Wait. I already have the Volvo – Town car is out.  So, I start thinking – (yes, there was smoke) what if I pick up a C4 Corvette (No, not to drive)? Would the 242 body fit? As it turns out, they almost fit, which is close enough to send me off on another tangent.  I could flair the fenders like Volvo did in the 80’s for their racing teams and shorten the C4 frame and WALA.   Presto! Magico! –  I have a real corner carver! 

But wait!  You know what would be even better?!  I know where I could get an early (small body) International Scout!  I bet that would fit the C4 almost exactly.  How cool would that be?  A Scout that can go fast and turn?       

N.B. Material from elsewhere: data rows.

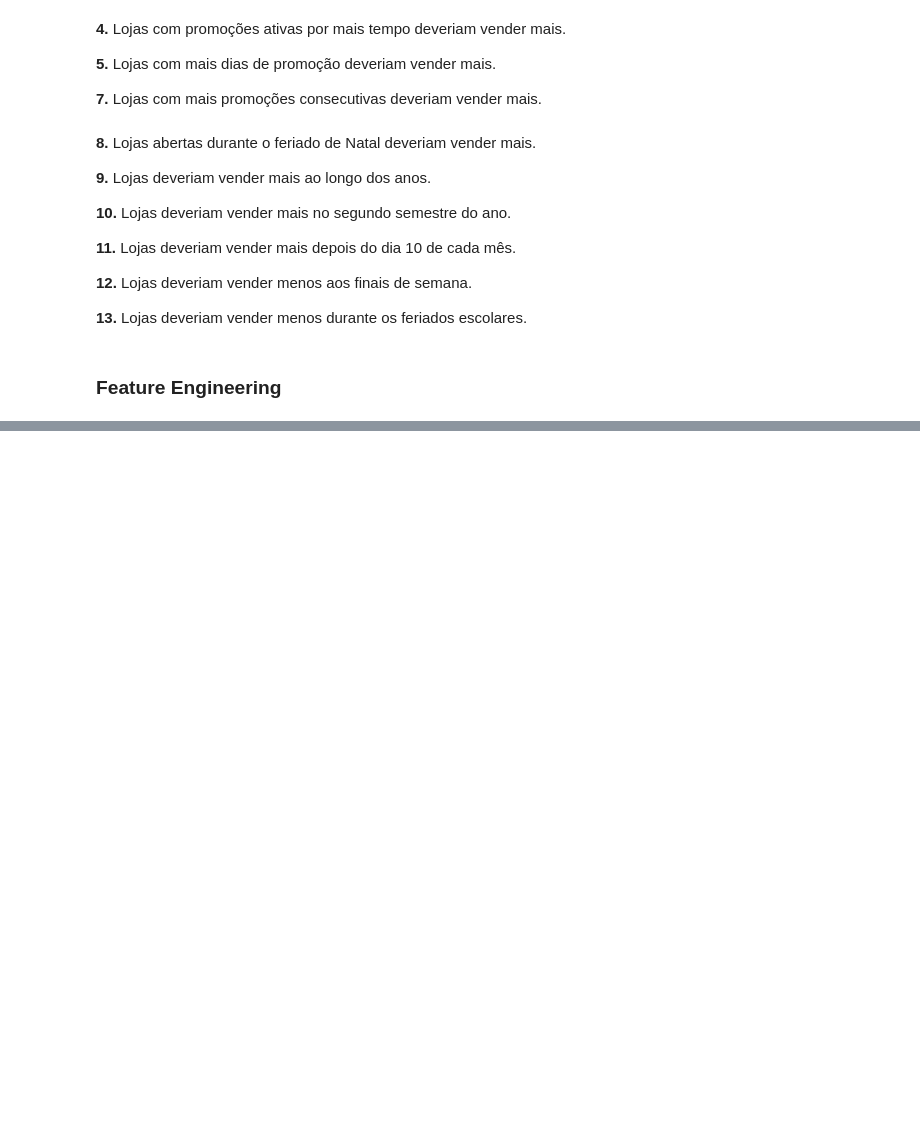
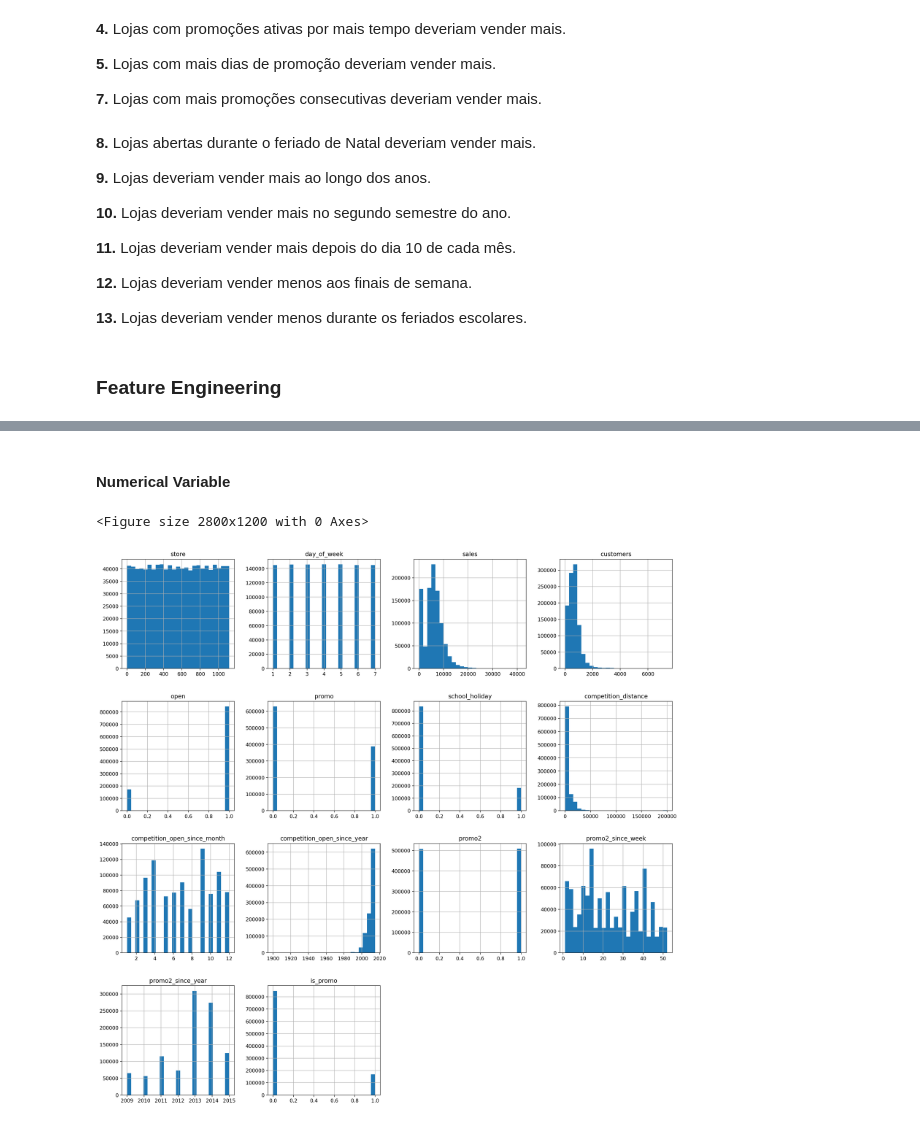
Before and after one commit to marxcerqueira/Data-Science-Projects, a Jupyter notebook: Kaggle-Rossman-Sales-Prediction/Rossman-Store-Sales-Prediction.ipynb, the cells around one changed output, grey strips where cells are left out. Saved outputs shown, nothing was run; the diff lists cells and outputs as text; code cells hidden in the pictures; blank space fills up the shorter version.

```diff
--- a/Kaggle-Rossman-Sales-Prediction/Rossman-Store-Sales-Prediction.ipynb
+++ b/Kaggle-Rossman-Sales-Prediction/Rossman-Store-Sales-Prediction.ipynb
@@ -508,0 +582,8 @@ df2.head().T
+# %% [markdown]
+#### Numerical Variable
+# %%
+fig = plt.figure( figsize = (14, 6), constrained_layout=True)
+num_attributes.hist(bins = 25);
+# %% [output]
+<Figure size 2800x1200 with 0 Axes>
+[figure, added]
```
Also changed, not shown: parts of 24 cells of this notebook.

ScoutRRRRRRRRTTTTT (sound of brakes)

 I am not driving an old Scout (Corvette underneath or not) to and from PHX or ABQ every week!

Back to the Volvo.

Last weekend, my Dad comes for a visit; and, while he won’t build a car himself, he does like Bench Building with me.  “A Scout” he says. “Son, we had one when you were little. Can you really get one cheap?  UNOE (“You Know” for those without the southern accent) with a good straight 6 engine and a 4 speed transmission with a granny gear and maybe a Gear Vendors overdrive unit, that would be fun up in the Mountains.”  So I reply, Well Dad, yes, I can get the truck and UNOE (I regress when we are together) I have the original engine out of the Impala.  It ran great before I pulled it and I think I have a 700r4 trans., which, with the use of an adapter kit would fit.  Then we wouldn’t need to deal with clutch linkage or an external overdrive. “ – “ How long to build it?”, Dad asks.  “Oh, I don’t know.  Maybe a month or two.” (read a year or two, nothing for Me ever gets done in a timely manner)  “How much would it cost?”  

 Thanks Dad – Way to ruin a perfectly good Bench Building session.   Reality – who needs it?

Where is all this going you ask?  I don’t know.  I am just daydreaming and spewing my thoughts out on to this keyboard.

The upshot of all this is – if you try enough scenarios you will eventually come up with at least one you really like. Then, you should get out there and build it.  You only live once.  To have a great life, you should work hard, be the friend that you would want to have, love like it all ends tomorrow and, most of all Enjoy it!  Build it!

So let’s hear your ideas.  What Benches are you Building?


~  Jeff